### TASK
In your copy, reproduce each entry exactly and include no picture.

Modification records
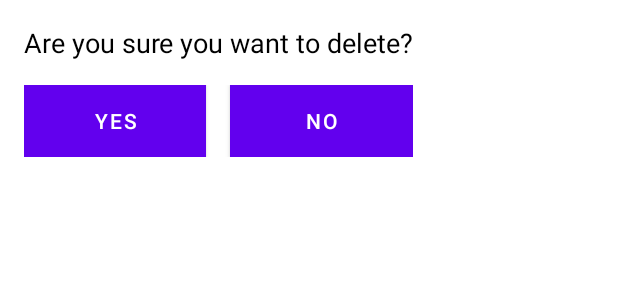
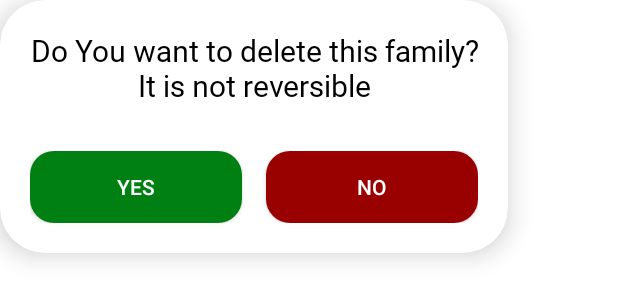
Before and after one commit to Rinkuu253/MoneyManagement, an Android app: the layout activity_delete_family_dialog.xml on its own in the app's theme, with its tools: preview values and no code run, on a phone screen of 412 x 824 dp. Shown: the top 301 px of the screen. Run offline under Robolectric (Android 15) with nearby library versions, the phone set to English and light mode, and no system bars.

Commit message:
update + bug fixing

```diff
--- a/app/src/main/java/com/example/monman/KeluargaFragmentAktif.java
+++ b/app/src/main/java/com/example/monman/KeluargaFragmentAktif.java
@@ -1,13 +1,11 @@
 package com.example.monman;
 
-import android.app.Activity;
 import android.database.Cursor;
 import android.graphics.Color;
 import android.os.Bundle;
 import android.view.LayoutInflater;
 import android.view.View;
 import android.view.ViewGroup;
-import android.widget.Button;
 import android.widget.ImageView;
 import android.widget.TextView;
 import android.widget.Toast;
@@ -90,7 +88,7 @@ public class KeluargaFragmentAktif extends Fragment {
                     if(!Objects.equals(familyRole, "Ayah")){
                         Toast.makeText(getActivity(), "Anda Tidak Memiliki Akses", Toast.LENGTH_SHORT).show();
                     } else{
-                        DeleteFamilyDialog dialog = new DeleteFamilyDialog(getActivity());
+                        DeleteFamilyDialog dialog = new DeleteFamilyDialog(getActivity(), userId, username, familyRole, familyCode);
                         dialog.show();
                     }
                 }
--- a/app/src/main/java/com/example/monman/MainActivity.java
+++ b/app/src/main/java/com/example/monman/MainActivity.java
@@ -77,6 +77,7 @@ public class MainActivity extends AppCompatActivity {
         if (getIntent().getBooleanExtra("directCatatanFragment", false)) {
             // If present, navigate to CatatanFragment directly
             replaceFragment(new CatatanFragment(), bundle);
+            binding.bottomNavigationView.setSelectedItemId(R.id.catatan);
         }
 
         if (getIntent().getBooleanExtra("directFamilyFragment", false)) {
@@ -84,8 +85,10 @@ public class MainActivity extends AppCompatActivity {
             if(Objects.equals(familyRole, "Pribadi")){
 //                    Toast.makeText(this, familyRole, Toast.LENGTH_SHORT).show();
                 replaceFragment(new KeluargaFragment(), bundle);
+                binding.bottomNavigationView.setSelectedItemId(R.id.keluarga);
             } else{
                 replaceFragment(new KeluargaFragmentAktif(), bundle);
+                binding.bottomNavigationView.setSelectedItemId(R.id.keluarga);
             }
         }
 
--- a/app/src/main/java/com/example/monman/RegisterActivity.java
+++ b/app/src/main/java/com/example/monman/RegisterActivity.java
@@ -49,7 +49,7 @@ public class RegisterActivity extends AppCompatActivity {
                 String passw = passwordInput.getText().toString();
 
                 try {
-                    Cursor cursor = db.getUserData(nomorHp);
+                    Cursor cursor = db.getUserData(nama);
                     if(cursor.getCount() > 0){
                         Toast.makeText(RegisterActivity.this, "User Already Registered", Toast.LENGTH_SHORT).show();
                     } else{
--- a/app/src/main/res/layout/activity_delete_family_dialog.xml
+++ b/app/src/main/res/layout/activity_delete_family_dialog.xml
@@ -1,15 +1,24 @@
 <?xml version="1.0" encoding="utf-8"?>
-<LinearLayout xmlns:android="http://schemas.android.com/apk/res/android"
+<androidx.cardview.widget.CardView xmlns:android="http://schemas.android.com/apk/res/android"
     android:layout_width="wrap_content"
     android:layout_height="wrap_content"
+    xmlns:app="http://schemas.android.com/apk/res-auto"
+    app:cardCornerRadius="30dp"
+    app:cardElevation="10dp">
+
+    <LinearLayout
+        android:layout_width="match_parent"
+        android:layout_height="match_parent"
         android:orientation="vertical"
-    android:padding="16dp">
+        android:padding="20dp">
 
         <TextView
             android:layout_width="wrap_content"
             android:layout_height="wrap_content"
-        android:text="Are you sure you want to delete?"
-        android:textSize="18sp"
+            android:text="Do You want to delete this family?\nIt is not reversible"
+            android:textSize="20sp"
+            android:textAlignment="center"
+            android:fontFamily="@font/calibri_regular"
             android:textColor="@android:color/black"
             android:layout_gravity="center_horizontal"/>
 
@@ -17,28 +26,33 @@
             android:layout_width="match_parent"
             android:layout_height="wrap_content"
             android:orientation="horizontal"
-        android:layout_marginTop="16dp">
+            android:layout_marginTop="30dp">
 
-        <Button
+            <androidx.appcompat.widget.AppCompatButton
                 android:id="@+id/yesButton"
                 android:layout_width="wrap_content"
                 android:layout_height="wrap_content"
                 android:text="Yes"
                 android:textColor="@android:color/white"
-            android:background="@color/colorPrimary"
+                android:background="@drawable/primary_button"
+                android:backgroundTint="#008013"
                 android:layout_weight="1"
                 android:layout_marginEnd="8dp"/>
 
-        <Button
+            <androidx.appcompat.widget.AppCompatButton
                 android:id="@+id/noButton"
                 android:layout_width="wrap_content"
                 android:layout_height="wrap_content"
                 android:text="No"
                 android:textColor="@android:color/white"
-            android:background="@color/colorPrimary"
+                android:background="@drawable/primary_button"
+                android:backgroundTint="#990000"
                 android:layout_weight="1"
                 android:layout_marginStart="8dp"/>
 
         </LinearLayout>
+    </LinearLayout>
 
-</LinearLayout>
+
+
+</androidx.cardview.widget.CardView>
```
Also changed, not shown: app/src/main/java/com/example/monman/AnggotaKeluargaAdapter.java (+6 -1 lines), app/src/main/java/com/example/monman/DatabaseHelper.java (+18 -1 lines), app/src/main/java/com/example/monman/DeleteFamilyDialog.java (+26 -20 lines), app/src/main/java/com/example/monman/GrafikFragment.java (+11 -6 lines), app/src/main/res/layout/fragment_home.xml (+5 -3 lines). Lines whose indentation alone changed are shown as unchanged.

### TASK ANSWER
Before and after one commit to Rinkuu253/MoneyManagement, an Android app: the layout activity_delete_family_dialog.xml on its own in the app's theme, with its tools: preview values and no code run, on a phone screen of 412 x 824 dp. Shown: the top 301 px of the screen. Run offline under Robolectric (Android 15) with nearby library versions, the phone set to English and light mode, and no system bars.

Commit message:
update + bug fixing

```diff
--- a/app/src/main/java/com/example/monman/KeluargaFragmentAktif.java
+++ b/app/src/main/java/com/example/monman/KeluargaFragmentAktif.java
@@ -1,13 +1,11 @@
 package com.example.monman;
 
-import android.app.Activity;
 import android.database.Cursor;
 import android.graphics.Color;
 import android.os.Bundle;
 import android.view.LayoutInflater;
 import android.view.View;
 import android.view.ViewGroup;
-import android.widget.Button;
 import android.widget.ImageView;
 import android.widget.TextView;
 import android.widget.Toast;
@@ -90,7 +88,7 @@ public class KeluargaFragmentAktif extends Fragment {
                     if(!Objects.equals(familyRole, "Ayah")){
                         Toast.makeText(getActivity(), "Anda Tidak Memiliki Akses", Toast.LENGTH_SHORT).show();
                     } else{
-                        DeleteFamilyDialog dialog = new DeleteFamilyDialog(getActivity());
+                        DeleteFamilyDialog dialog = new DeleteFamilyDialog(getActivity(), userId, username, familyRole, familyCode);
                         dialog.show();
                     }
                 }
--- a/app/src/main/java/com/example/monman/MainActivity.java
+++ b/app/src/main/java/com/example/monman/MainActivity.java
@@ -77,6 +77,7 @@ public class MainActivity extends AppCompatActivity {
         if (getIntent().getBooleanExtra("directCatatanFragment", false)) {
             // If present, navigate to CatatanFragment directly
             replaceFragment(new CatatanFragment(), bundle);
+            binding.bottomNavigationView.setSelectedItemId(R.id.catatan);
         }
 
         if (getIntent().getBooleanExtra("directFamilyFragment", false)) {
@@ -84,8 +85,10 @@ public class MainActivity extends AppCompatActivity {
             if(Objects.equals(familyRole, "Pribadi")){
 //                    Toast.makeText(this, familyRole, Toast.LENGTH_SHORT).show();
                 replaceFragment(new KeluargaFragment(), bundle);
+                binding.bottomNavigationView.setSelectedItemId(R.id.keluarga);
             } else{
                 replaceFragment(new KeluargaFragmentAktif(), bundle);
+                binding.bottomNavigationView.setSelectedItemId(R.id.keluarga);
             }
         }
 
--- a/app/src/main/java/com/example/monman/RegisterActivity.java
+++ b/app/src/main/java/com/example/monman/RegisterActivity.java
@@ -49,7 +49,7 @@ public class RegisterActivity extends AppCompatActivity {
                 String passw = passwordInput.getText().toString();
 
                 try {
-                    Cursor cursor = db.getUserData(nomorHp);
+                    Cursor cursor = db.getUserData(nama);
                     if(cursor.getCount() > 0){
                         Toast.makeText(RegisterActivity.this, "User Already Registered", Toast.LENGTH_SHORT).show();
                     } else{
--- a/app/src/main/res/layout/activity_delete_family_dialog.xml
+++ b/app/src/main/res/layout/activity_delete_family_dialog.xml
@@ -1,15 +1,24 @@
 <?xml version="1.0" encoding="utf-8"?>
-<LinearLayout xmlns:android="http://schemas.android.com/apk/res/android"
+<androidx.cardview.widget.CardView xmlns:android="http://schemas.android.com/apk/res/android"
     android:layout_width="wrap_content"
     android:layout_height="wrap_content"
+    xmlns:app="http://schemas.android.com/apk/res-auto"
+    app:cardCornerRadius="30dp"
+    app:cardElevation="10dp">
+
+    <LinearLayout
+        android:layout_width="match_parent"
+        android:layout_height="match_parent"
         android:orientation="vertical"
-    android:padding="16dp">
+        android:padding="20dp">
 
         <TextView
             android:layout_width="wrap_content"
             android:layout_height="wrap_content"
-        android:text="Are you sure you want to delete?"
-        android:textSize="18sp"
+            android:text="Do You want to delete this family?\nIt is not reversible"
+            android:textSize="20sp"
+            android:textAlignment="center"
+            android:fontFamily="@font/calibri_regular"
             android:textColor="@android:color/black"
             android:layout_gravity="center_horizontal"/>
 
@@ -17,28 +26,33 @@
             android:layout_width="match_parent"
             android:layout_height="wrap_content"
             android:orientation="horizontal"
-        android:layout_marginTop="16dp">
+            android:layout_marginTop="30dp">
 
-        <Button
+            <androidx.appcompat.widget.AppCompatButton
                 android:id="@+id/yesButton"
                 android:layout_width="wrap_content"
                 android:layout_height="wrap_content"
                 android:text="Yes"
                 android:textColor="@android:color/white"
-            android:background="@color/colorPrimary"
+                android:background="@drawable/primary_button"
+                android:backgroundTint="#008013"
                 android:layout_weight="1"
                 android:layout_marginEnd="8dp"/>
 
-        <Button
+            <androidx.appcompat.widget.AppCompatButton
                 android:id="@+id/noButton"
                 android:layout_width="wrap_content"
                 android:layout_height="wrap_content"
                 android:text="No"
                 android:textColor="@android:color/white"
-            android:background="@color/colorPrimary"
+                android:background="@drawable/primary_button"
+                android:backgroundTint="#990000"
                 android:layout_weight="1"
                 android:layout_marginStart="8dp"/>
 
         </LinearLayout>
+    </LinearLayout>
 
-</LinearLayout>
+
+
+</androidx.cardview.widget.CardView>
```
Also changed, not shown: app/src/main/java/com/example/monman/AnggotaKeluargaAdapter.java (+6 -1 lines), app/src/main/java/com/example/monman/DatabaseHelper.java (+18 -1 lines), app/src/main/java/com/example/monman/DeleteFamilyDialog.java (+26 -20 lines), app/src/main/java/com/example/monman/GrafikFragment.java (+11 -6 lines), app/src/main/res/layout/fragment_home.xml (+5 -3 lines). Lines whose indentation alone changed are shown as unchanged.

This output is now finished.